This June, she will turn a happy bride when she marries Dr Manikandan, a professor of economics.
One more daughter from Udavum Karangal will leave to begin a new journey of hope. As for her brother, he now has more than one sister to take care of and he takes his responsibility rather seriously.
Having worked in Institute of Mental Health (IMH) for two years, Vidyaakar also started caring for psychiatric patients.
For thirty years, he had raised several babies, seen them get educated, handled psychiatric patients, protected those who were abandoned and had seen death stare in his face more often than life.
But that has not robbed him of the sensitivity for the dying. Speaking of a recent familial loss, he says, “There was this cook who used to work in a hotel that fed us regularly. He had no one and joined us when he was bedridden.
“We cleaned him every day as he had bed sores. His only love in life was bananas. Fifteen days back, I gave him Ganga jal (holy water) and asked him if he wanted to have ground banana (he couldn’t swallow solid food), he smiled happily and in few minutes, passed away. “
Children raised by him have made him proud. His home has produced three gold medalists and several college toppers.
His favourite memory though is of a child writing in his school book that his father’s name was papa and his mother’s name was papa too.
He smiles, “Being a mother is not by gender but by quality.” But he does agree that being a male social worker has its limitations.
A child wrote that his father’s name was papa and his mother’s name was papa too
“While the boys grow up to be very close to me, there is a certain physical distance I need to maintain with the girls even if I treat them as my own daughters. If it was a female worker, all of them would have treated her like a mother!”
Udavum Karangal has homes in Madurai, Coimbatore and Thiruvanamalai apart from Chennai.
They also have community projects for cleft patients, child heart patients, a mobile school for children of migratory workers, and a hospital that provides basic healthcare facilities.
Having been there and done it all, Vidyaakar’s advice for budding social entrepreneurs is: “Lot of people come to me and say, ‘I want to do something’. But this is not like some pizza business, you cannot do it part-time, it requires commitment and passion.
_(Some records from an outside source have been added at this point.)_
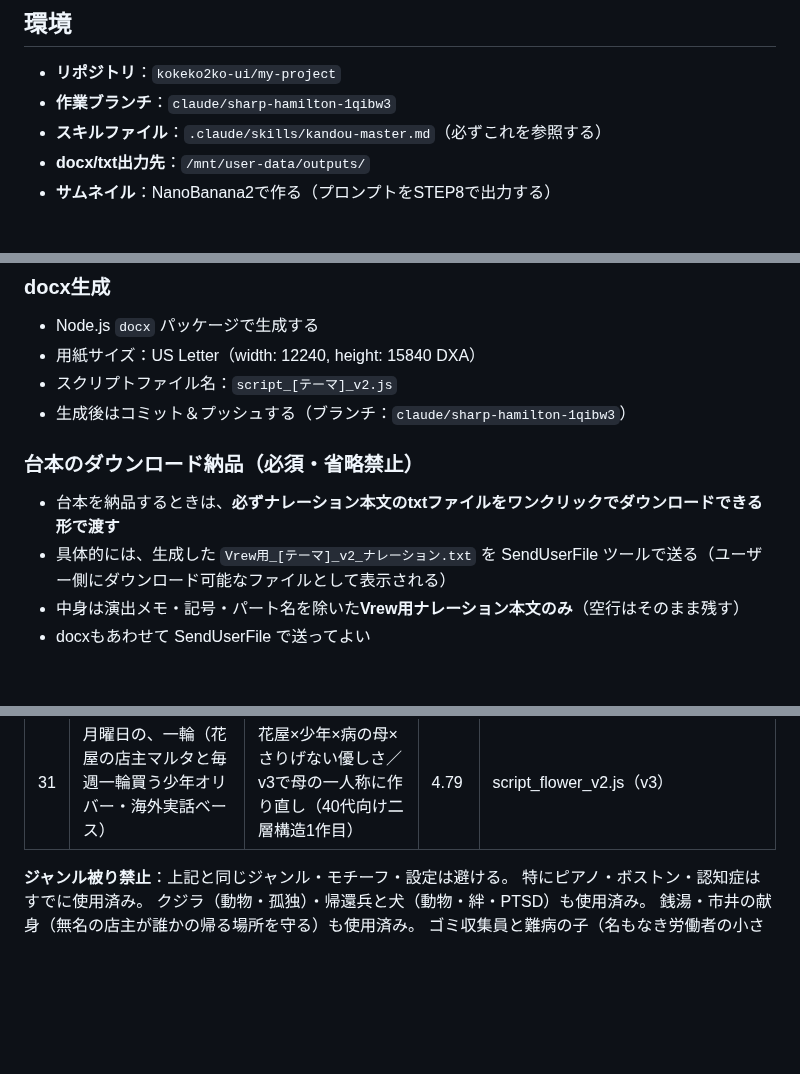
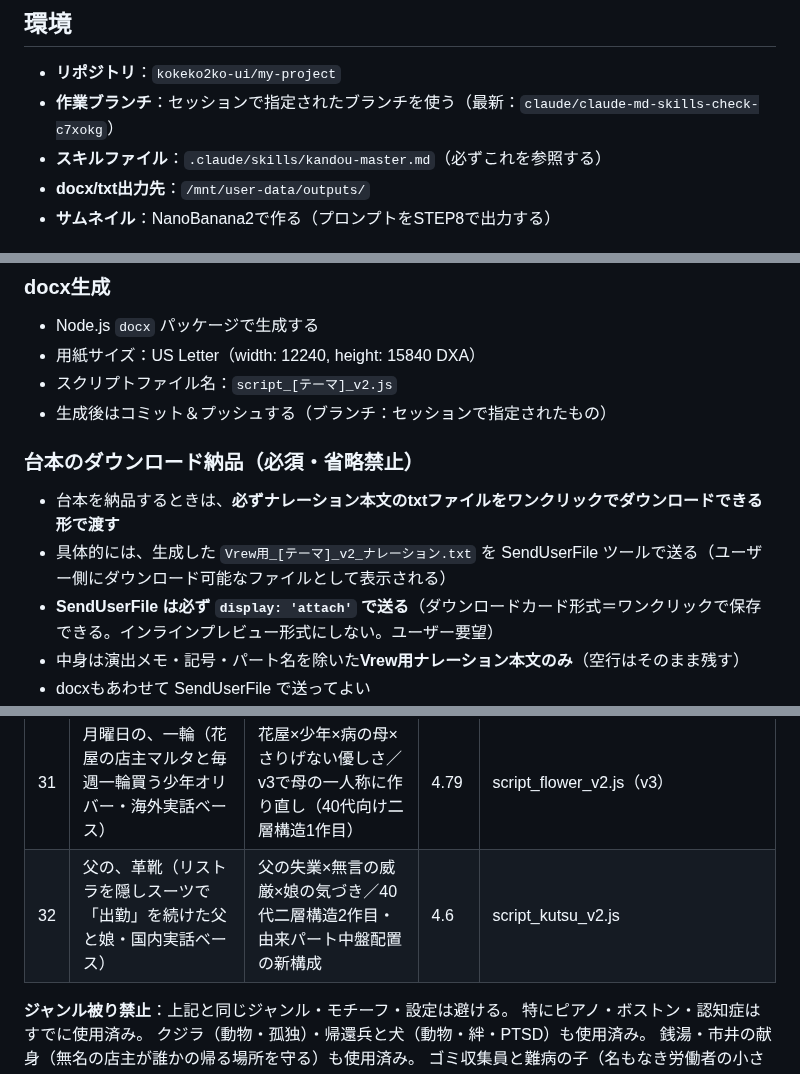
Before and after one commit to kokeko2ko-ui/my-project, a Markdown page: CLAUDE.md, 3 parts joined by grey strips. Drawn GitHub-style; blank space fills up the shorter version.

```diff
--- a/CLAUDE.md
+++ b/CLAUDE.md
@@ -8,7 +8,7 @@
 ## 環境
 
 - **リポジトリ**：`kokeko2ko-ui/my-project`
-- **作業ブランチ**：`claude/sharp-hamilton-1qibw3`
+- **作業ブランチ**：セッションで指定されたブランチを使う（最新：`claude/claude-md-skills-check-c7xokg`）
 - **スキルファイル**：`.claude/skills/kandou-master.md`（必ずこれを参照する）
 - **docx/txt出力先**：`/mnt/user-data/outputs/`
 - **サムネイル**：NanoBanana2で作る（プロンプトをSTEP8で出力する）
@@ -58,11 +58,12 @@ STEP 8: タイトル/説明文/タグ/サムネイルプロンプト/固定コ
 - Node.js `docx` パッケージで生成する
 - 用紙サイズ：US Letter（width: 12240, height: 15840 DXA）
 - スクリプトファイル名：`script_[テーマ]_v2.js`
-- 生成後はコミット＆プッシュする（ブランチ：`claude/sharp-hamilton-1qibw3`）
+- 生成後はコミット＆プッシュする（ブランチ：セッションで指定されたもの）
 
 ### 台本のダウンロード納品（必須・省略禁止）
 - 台本を納品するときは、**必ずナレーション本文のtxtファイルをワンクリックでダウンロードできる形で渡す**
 - 具体的には、生成した `Vrew用_[テーマ]_v2_ナレーション.txt` を SendUserFile ツールで送る（ユーザー側にダウンロード可能なファイルとして表示される）
+- **SendUserFile は必ず `display: 'attach'` で送る**（ダウンロードカード形式＝ワンクリックで保存できる。インラインプレビュー形式にしない。ユーザー要望）
 - 中身は演出メモ・記号・パート名を除いた**Vrew用ナレーション本文のみ**（空行はそのまま残す）
 - docxもあわせて SendUserFile で送ってよい
 - ⚠️ チャット本文へのコピペ用コードブロック出力は**しない**（ユーザー要望によりダウンロード方式に変更）
@@ -105,6 +106,7 @@ STEP 8: タイトル/説明文/タグ/サムネイルプロンプト/固定コ
 | 29 | メーターを止めた、雪の夜（タクシー運転手シゲさんと受験生・国内実話ベース） | タクシー×受験生×雪の夜の約束／新構成6作目 | 4.77 | script_taxi_v2.js |
 | 30 | スタンドの、ビデオカメラ（亡き父が撮り続けた息子の全試合・国内実話ベース） | サッカー×父子×無言の愛／5000字標準版1作目 | 4.78 | script_soccer_v2.js |
 | 31 | 月曜日の、一輪（花屋の店主マルタと毎週一輪買う少年オリバー・海外実話ベース） | 花屋×少年×病の母×さりげない優しさ／v3で母の一人称に作り直し（40代向け二層構造1作目） | 4.79 | script_flower_v2.js（v3） |
+| 32 | 父の、革靴（リストラを隠しスーツで「出勤」を続けた父と娘・国内実話ベース） | 父の失業×無言の威厳×娘の気づき／40代二層構造2作目・由来パート中盤配置の新構成 | 4.6 | script_kutsu_v2.js |
 
 **ジャンル被り禁止**：上記と同じジャンル・モチーフ・設定は避ける。
 特にピアノ・ボストン・認知症はすでに使用済み。
```
Also changed, not shown: other parts of CLAUDE.md (+2 -0 lines), .claude/skills/kandou-master.md (+11 -0 lines).
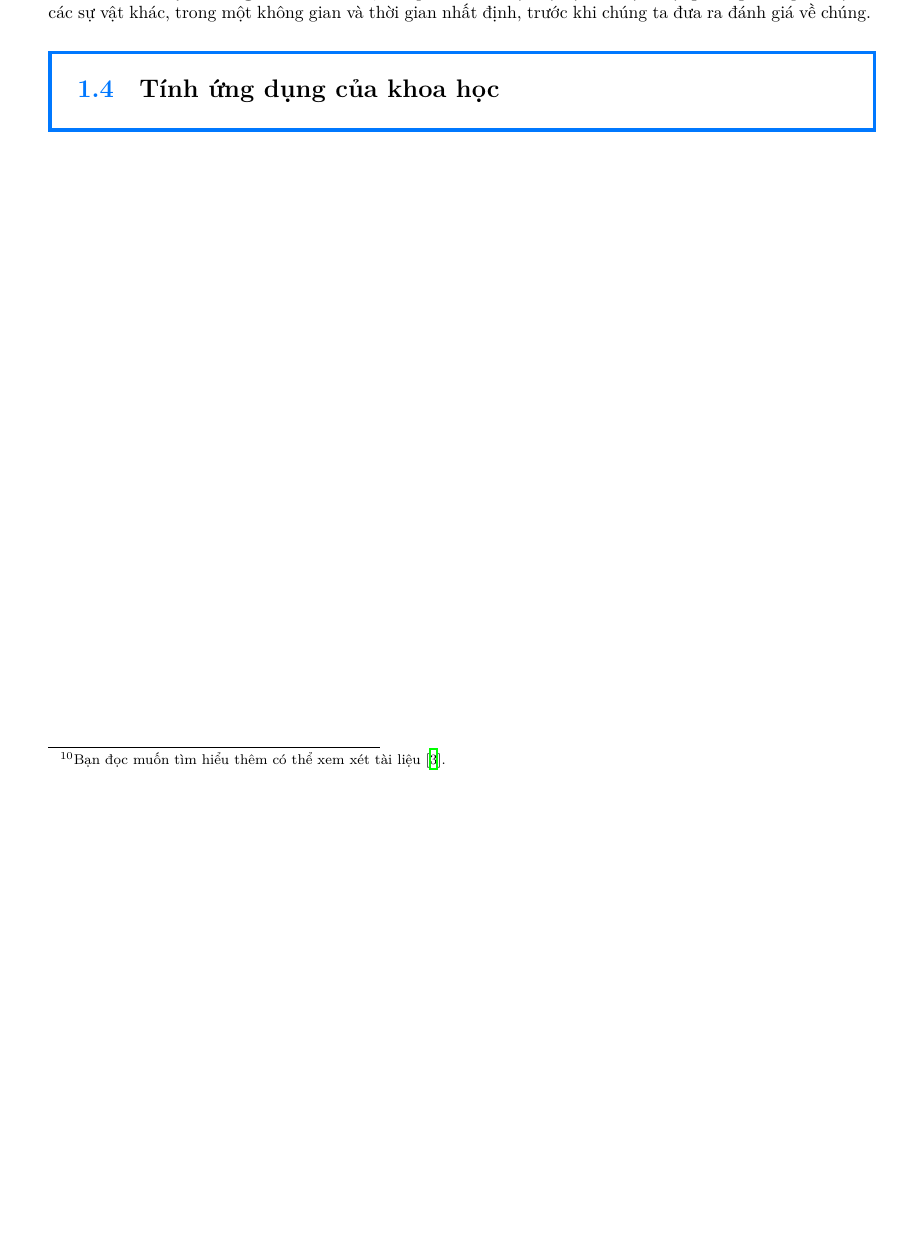
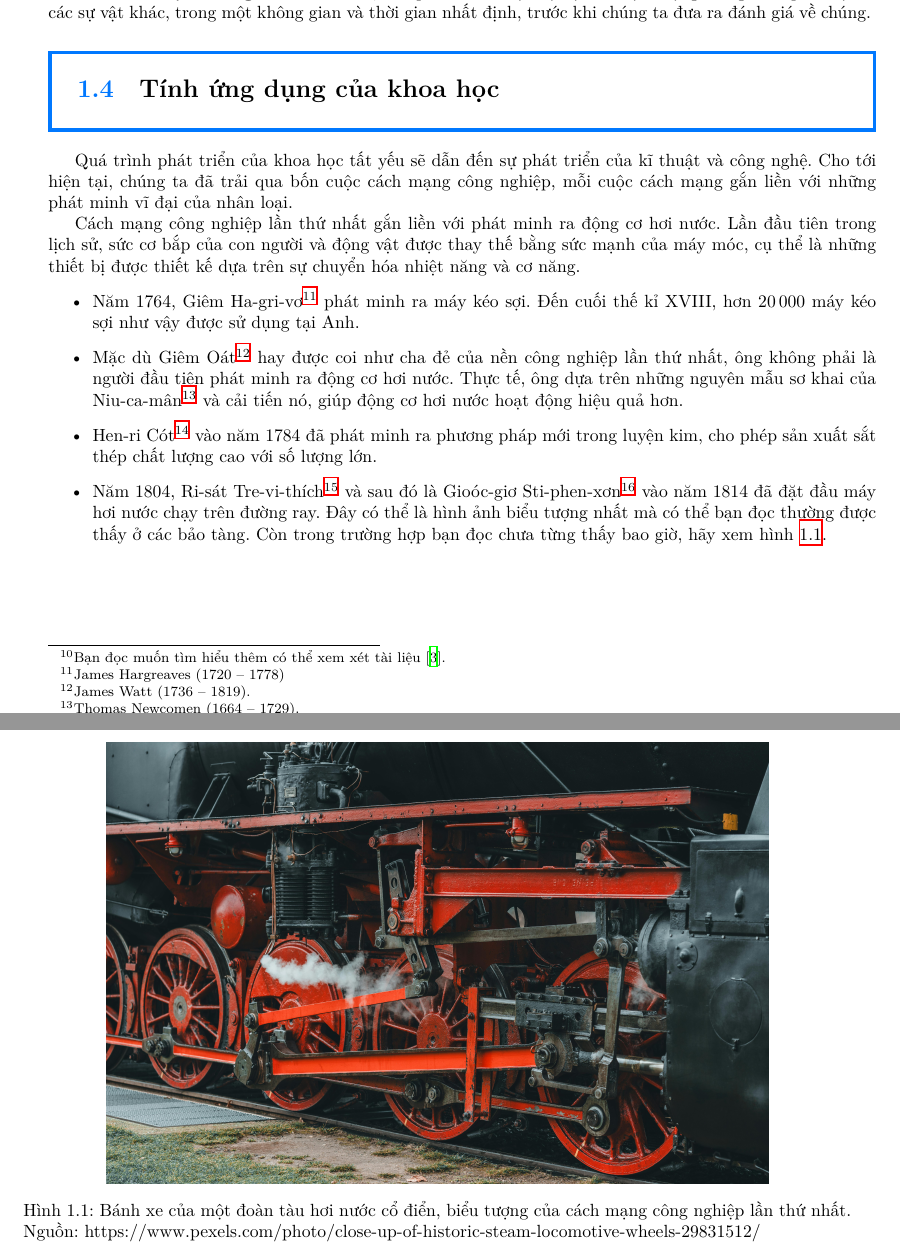
Before and after one commit to Piseratopo/-n-t-p-V-t-L-, a LaTeX book (main.tex, which reads chapter/khoa_hoc/gioi_thieu_ngan/tinh_ung_dung.tex): part of page 7 of 8 before the commit and two parts of pages 7 and 8 of 9 after it, the two joined at a grey line, cut so that both start at the same text, the shorter picture padded with empty space. Compiled offline with XeLaTeX; a missing font is replaced by an installed copy or a similar font.

Commit message:
thêm về cách mạng cn I

```diff
--- a/chapter/khoa_hoc/gioi_thieu_ngan/tinh_ung_dung.tex
+++ b/chapter/khoa_hoc/gioi_thieu_ngan/tinh_ung_dung.tex
@@ -1,3 +1,20 @@
 \section{Tính ứng dụng của khoa học}
 
 \
+
+Quá trình phát triển của khoa học tất yếu sẽ dẫn đến sự phát triển của kĩ thuật và công nghệ. Cho tới hiện tại, chúng ta đã trải qua bốn cuộc cách mạng công nghiệp, mỗi cuộc cách mạng gắn liền với những phát minh vĩ đại của nhân loại.
+
+Cách mạng công nghiệp lần thứ nhất gắn liền với phát minh ra động cơ hơi nước. Lần đầu tiên trong lịch sử, sức cơ bắp của con người và động vật được thay thế bằng sức mạnh của máy móc, cụ thể là những thiết bị được thiết kế dựa trên sự chuyển hóa nhiệt năng và cơ năng.
+\begin{itemize}
+    \item Năm 1764, Giêm Ha-gri-vơ\footnote{James Hargreaves (1720 -- 1778)} phát minh ra máy kéo sợi. Đến cuối thế kỉ \Rmnum{18}, hơn $\num{20000}$ máy kéo sợi như vậy được sử dụng tại Anh.
+    \item Mặc dù Giêm Oát\footnote{James Watt (1736 -- 1819).} hay được coi như cha đẻ của nền công nghiệp lần thứ nhất, ông không phải là người đầu tiên phát minh ra động cơ hơi nước. Thực tế, ông dựa trên những nguyên mẫu sơ khai của Niu-ca-mân\footnote{Thomas Newcomen (1664 -- 1729).} và cải tiến nó, giúp động cơ hơi nước hoạt động hiệu quả hơn.
+    \item Hen-ri Cót\footnote{Henry Cort (1740 -- 1800).} vào năm 1784 đã phát minh ra phương pháp mới trong luyện kim, cho phép sản xuất sắt thép chất lượng cao với số lượng lớn.
+    \item Năm 1804, Ri-sát Tre-vi-thích\footnote{Richard Trevithick (1771 -- 1833).} và sau đó là Gioóc-giơ Sti-phen-xơn\footnote{George Stephenson (1781 -- 1848).} vào năm 1814 đã đặt đầu máy hơi nước chạy trên đường ray. Đây có thể là hình ảnh biểu tượng nhất mà có thể bạn đọc thường được thấy ở các bảo tàng. Còn trong trường hợp bạn đọc chưa từng thấy bao giờ, hãy xem hình \ref{fig:khoa_hoc:gioi_thieu_ngan:tinh_ung_dung:tau_hoi_nuoc_co_dien}.
+\end{itemize}
+
+\begin{figure}[h]
+    \centering
+    \includegraphics[width=0.8\textwidth]{images/steam_engine-masoodaslami.jpg}
+    \caption{Bánh xe của một đoàn tàu hơi nước cổ điển, biểu tượng của cách mạng công nghiệp lần thứ nhất. \\ Nguồn: https://www.pexels.com/photo/close-up-of-historic-steam-locomotive-wheels-29831512/}
+    \label{fig:khoa_hoc:gioi_thieu_ngan:tinh_ung_dung:tau_hoi_nuoc_co_dien}
+\end{figure}
--- a/main.tex
+++ b/main.tex
@@ -4,7 +4,7 @@
 \usepackage[a4paper]{geometry}
 \usepackage[explicit]{titlesec}
 \usepackage[backend=biber, style=numeric, maxbibnames=99]{biblatex}
-\usepackage{amsmath, amssymb, blindtext, bm, calc, caption, enumitem, float, hyperref, icomma, lmodern, longtable, makecell, multicol, multirow, pgfplots, steinmetz, tabularray, tikz, tikz-3dplot, varwidth, wrapfig2, xcolor, xparse, xeCJK}
+\usepackage{amsmath, amssymb, blindtext, bm, calc, caption, enumitem, float, hyperref, icomma, lmodern, longtable, makecell, multicol, multirow, pgfplots, siunitx, steinmetz, tabularray, tikz, tikz-3dplot, varwidth, wrapfig2, xcolor, xparse, xeCJK}
 
 % Tài liệu tham khảo
 \DeclareDelimFormat{multinamedelim}{\addcomma\space}
```
Also changed, not shown: chapter/khoa_hoc/gioi_thieu_ngan/tinh_he_thong.tex (+1 -1 lines), images/steam_engine-masoodaslami.jpg (added), main.tex (11 more changed lines), 2 other files.
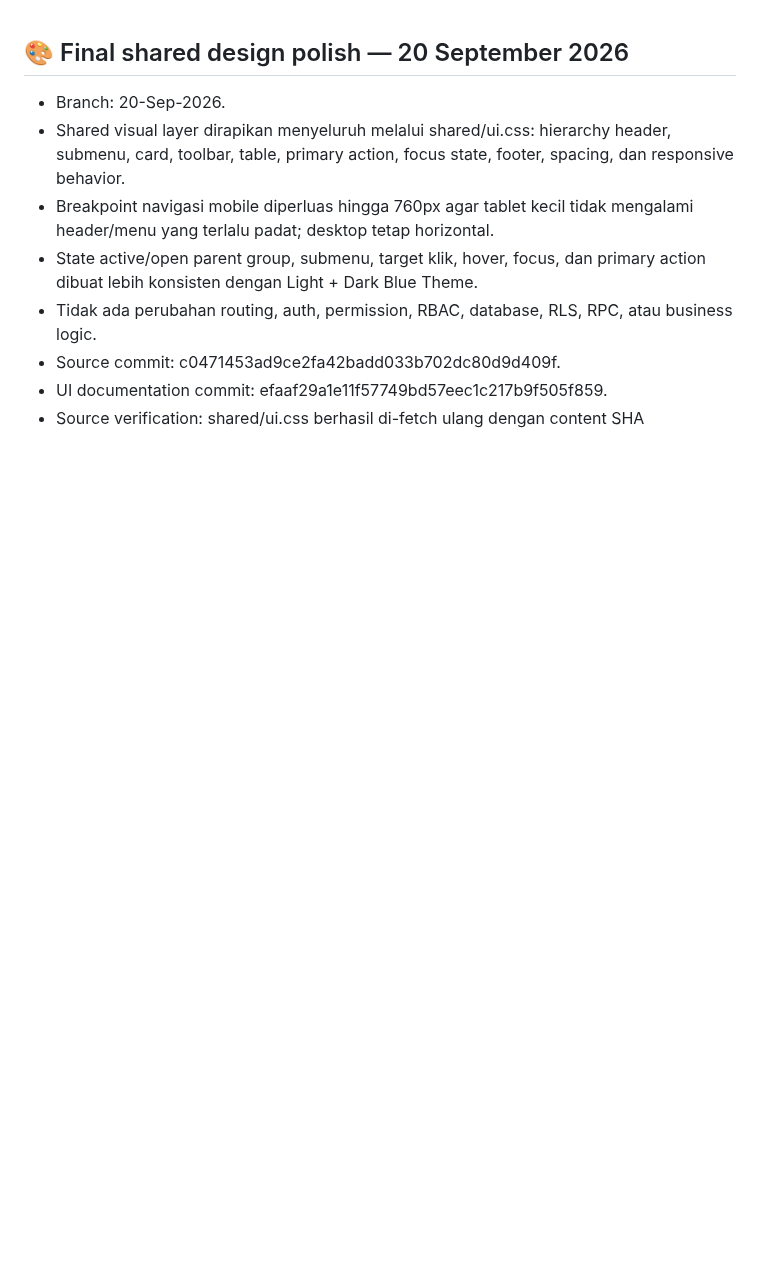
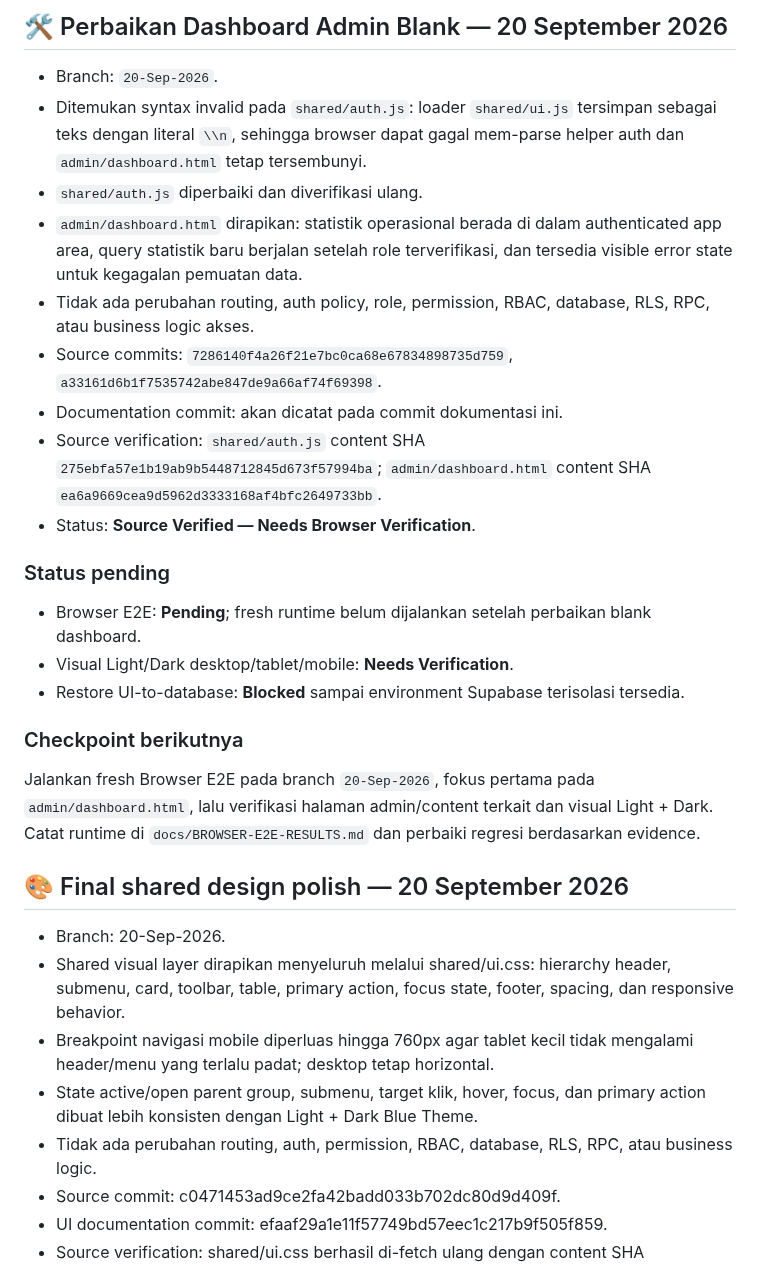
Before and after one commit to kryznanet/learn, a Markdown page: docs/PROJECT-STATUS.md, the part around the change. Drawn GitHub-style; blank space fills up the shorter version.

Commit message:
docs: update checkpoint dashboard admin blank

```diff
--- a/docs/PROJECT-STATUS.md
+++ b/docs/PROJECT-STATUS.md
@@ -1,3 +1,25 @@
+## 🛠️ Perbaikan Dashboard Admin Blank — 20 September 2026
+
+- Branch: `20-Sep-2026`.
+- Ditemukan syntax invalid pada `shared/auth.js`: loader `shared/ui.js` tersimpan sebagai teks dengan literal `\\n`, sehingga browser dapat gagal mem-parse helper auth dan `admin/dashboard.html` tetap tersembunyi.
+- `shared/auth.js` diperbaiki dan diverifikasi ulang.
+- `admin/dashboard.html` dirapikan: statistik operasional berada di dalam authenticated app area, query statistik baru berjalan setelah role terverifikasi, dan tersedia visible error state untuk kegagalan pemuatan data.
+- Tidak ada perubahan routing, auth policy, role, permission, RBAC, database, RLS, RPC, atau business logic akses.
+- Source commits: `7286140f4a26f21e7bc0ca68e67834898735d759`, `a33161d6b1f7535742abe847de9a66af74f69398`.
+- Documentation commit: akan dicatat pada commit dokumentasi ini.
+- Source verification: `shared/auth.js` content SHA `275ebfa57e1b19ab9b5448712845d673f57994ba`; `admin/dashboard.html` content SHA `ea6a9669cea9d5962d3333168af4bfc2649733bb`.
+- Status: **Source Verified — Needs Browser Verification**.
+
+### Status pending
+
+- Browser E2E: **Pending**; fresh runtime belum dijalankan setelah perbaikan blank dashboard.
+- Visual Light/Dark desktop/tablet/mobile: **Needs Verification**.
+- Restore UI-to-database: **Blocked** sampai environment Supabase terisolasi tersedia.
+
+### Checkpoint berikutnya
+
+Jalankan fresh Browser E2E pada branch `20-Sep-2026`, fokus pertama pada `admin/dashboard.html`, lalu verifikasi halaman admin/content terkait dan visual Light + Dark. Catat runtime di `docs/BROWSER-E2E-RESULTS.md` dan perbaiki regresi berdasarkan evidence.
+
 ## 🎨 Final shared design polish — 20 September 2026
 
 - Branch: 20-Sep-2026.
```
“And when you help, never think whose mistake it was, it is always about whose life it is.”